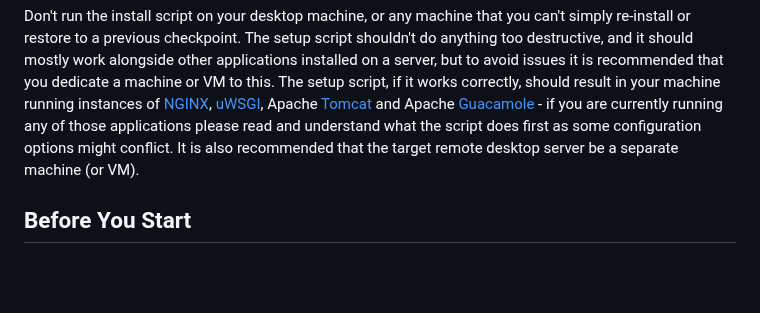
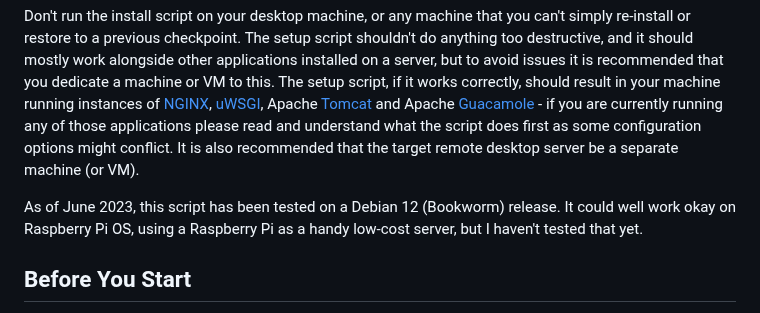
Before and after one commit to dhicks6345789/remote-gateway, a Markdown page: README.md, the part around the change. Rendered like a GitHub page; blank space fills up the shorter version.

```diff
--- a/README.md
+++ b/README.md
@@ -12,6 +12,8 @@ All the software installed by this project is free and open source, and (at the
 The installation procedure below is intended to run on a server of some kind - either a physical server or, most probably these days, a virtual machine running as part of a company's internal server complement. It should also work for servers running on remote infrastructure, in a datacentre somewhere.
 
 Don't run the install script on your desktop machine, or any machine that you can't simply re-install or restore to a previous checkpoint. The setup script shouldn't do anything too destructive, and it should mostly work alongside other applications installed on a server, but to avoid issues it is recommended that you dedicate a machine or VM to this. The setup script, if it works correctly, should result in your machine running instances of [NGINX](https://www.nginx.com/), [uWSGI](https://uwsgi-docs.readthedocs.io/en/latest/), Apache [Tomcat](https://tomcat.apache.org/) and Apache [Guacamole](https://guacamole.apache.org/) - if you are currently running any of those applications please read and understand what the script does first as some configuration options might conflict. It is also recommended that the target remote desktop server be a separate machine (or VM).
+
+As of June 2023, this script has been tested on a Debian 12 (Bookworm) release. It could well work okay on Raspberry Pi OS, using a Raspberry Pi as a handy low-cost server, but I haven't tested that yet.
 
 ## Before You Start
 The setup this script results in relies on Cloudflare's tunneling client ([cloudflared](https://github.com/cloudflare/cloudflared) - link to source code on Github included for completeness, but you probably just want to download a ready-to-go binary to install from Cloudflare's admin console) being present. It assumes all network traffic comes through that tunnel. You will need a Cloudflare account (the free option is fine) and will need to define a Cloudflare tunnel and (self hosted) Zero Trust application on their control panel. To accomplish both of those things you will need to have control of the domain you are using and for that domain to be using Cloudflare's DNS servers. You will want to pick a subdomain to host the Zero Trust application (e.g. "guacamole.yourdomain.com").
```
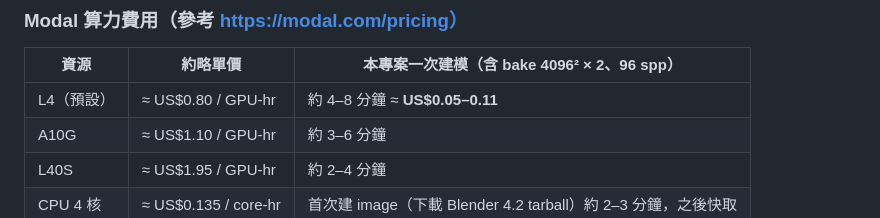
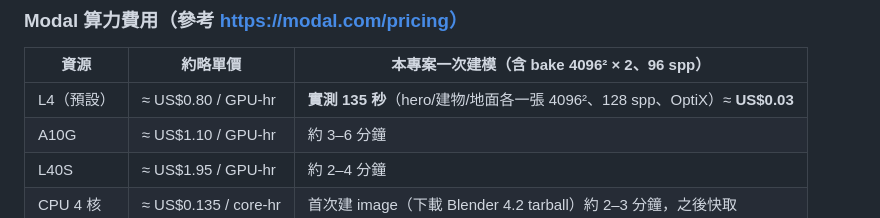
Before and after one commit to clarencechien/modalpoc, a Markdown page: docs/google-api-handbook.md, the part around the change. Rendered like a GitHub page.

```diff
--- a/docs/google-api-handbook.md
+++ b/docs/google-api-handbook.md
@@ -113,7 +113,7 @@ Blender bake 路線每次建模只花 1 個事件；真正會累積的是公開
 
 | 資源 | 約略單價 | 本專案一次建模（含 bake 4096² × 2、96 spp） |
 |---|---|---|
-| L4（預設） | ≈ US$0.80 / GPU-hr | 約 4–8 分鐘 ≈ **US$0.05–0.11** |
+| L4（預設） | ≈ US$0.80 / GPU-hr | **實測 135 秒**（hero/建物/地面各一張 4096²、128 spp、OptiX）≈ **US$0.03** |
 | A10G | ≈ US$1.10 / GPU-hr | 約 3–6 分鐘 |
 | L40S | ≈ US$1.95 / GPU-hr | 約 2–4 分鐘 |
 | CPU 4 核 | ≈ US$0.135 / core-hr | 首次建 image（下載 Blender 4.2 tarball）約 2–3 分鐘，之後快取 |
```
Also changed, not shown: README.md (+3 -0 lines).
★ ★ ★ ★ ★ ★ ★
** Your assignment **
Scan the listing for the word "part". Copy every line in which it appears.

** Output of the exercise **
Before and after one commit to dhicks6345789/remote-gateway, a Markdown page: README.md, the part around the change. Rendered like a GitHub page; blank space fills up the shorter version.
 The installation procedure below is intended to run on a server of some kind - either a physical server or, most probably these days, a virtual machine running as part of a company's internal server complement. It should also work for servers running on remote infrastructure, in a datacentre somewhere.
Before and after one commit to clarencechien/modalpoc, a Markdown page: docs/google-api-handbook.md, the part around the change. Rendered like a GitHub page.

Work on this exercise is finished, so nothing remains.